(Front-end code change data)
((
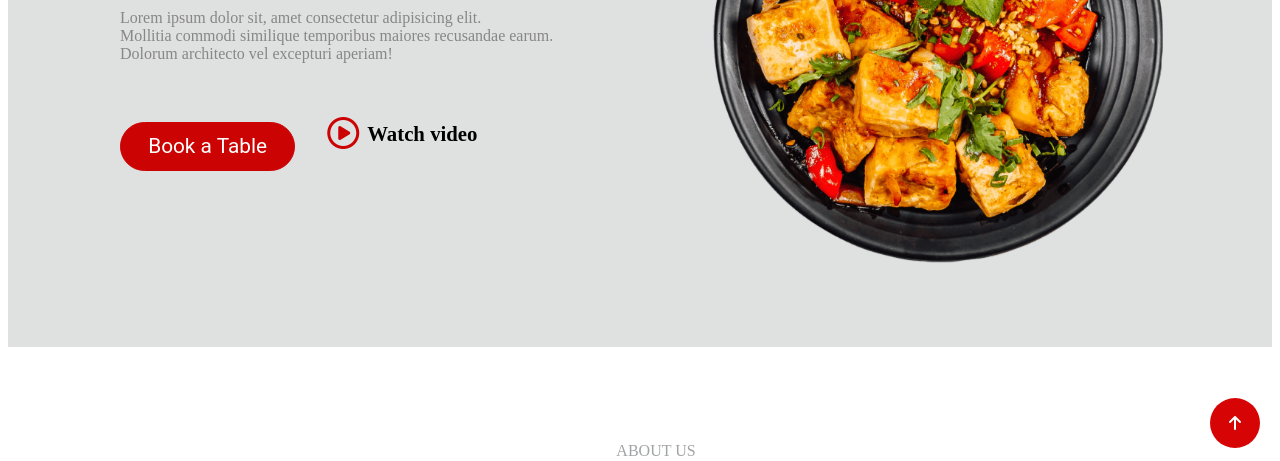
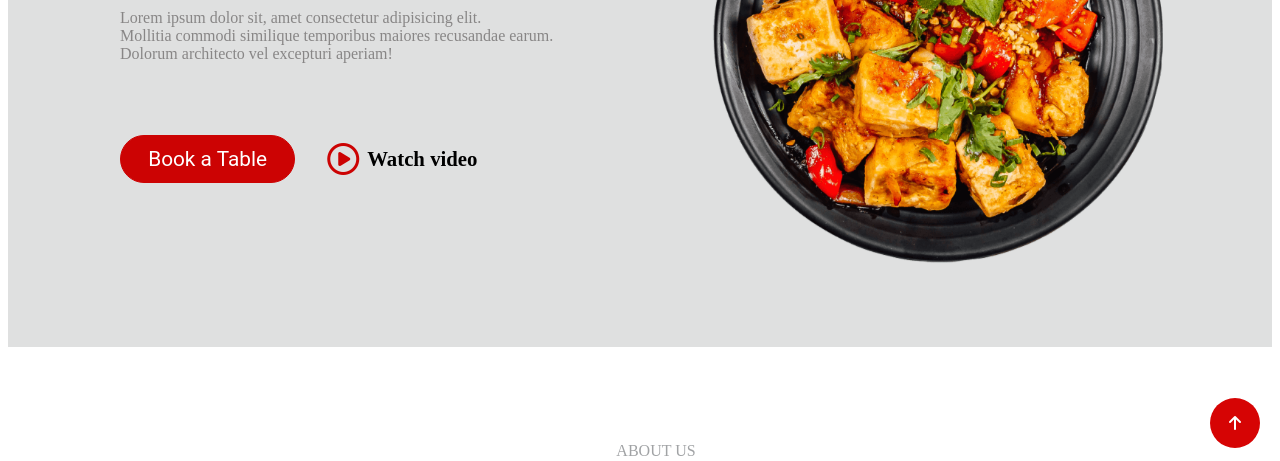
Before and after one commit to kirubakaran623/Yummy, a plain HTML site: page index.html in a window 1280 px wide. Shown: the part 339-800 px from the top of the page. Drawn offline with Linux system fonts and the light colour scheme.

Commit message:
style adjust

```diff
--- a/style.css
+++ b/style.css
@@ -123,16 +123,17 @@ color: rgb(136, 134, 134);
 .s4{
     display: flex;
     margin-top: 3rem;
+    align-items: center;
 }
 .s4 i{
     font-size: 2rem;
-    margin-top: 0.4rem;
+    margin-top: 1.5rem;
     margin-left: 2rem;
     margin-right: .5rem;
     cursor: pointer;
 }
 .s4 a{
-    margin-top: 0.7rem;
+    margin-top: 1.5rem;
     font-size: 1.3rem;
     font-weight: bold;
     cursor: pointer;
```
))
The problem
Take every line above where "margin" appears and copy it.

Solution to the exercise
     margin-top: 3rem;
-    margin-top: 0.4rem;
+    margin-top: 1.5rem;
     margin-left: 2rem;
     margin-right: .5rem;
-    margin-top: 0.7rem;
+    margin-top: 1.5rem;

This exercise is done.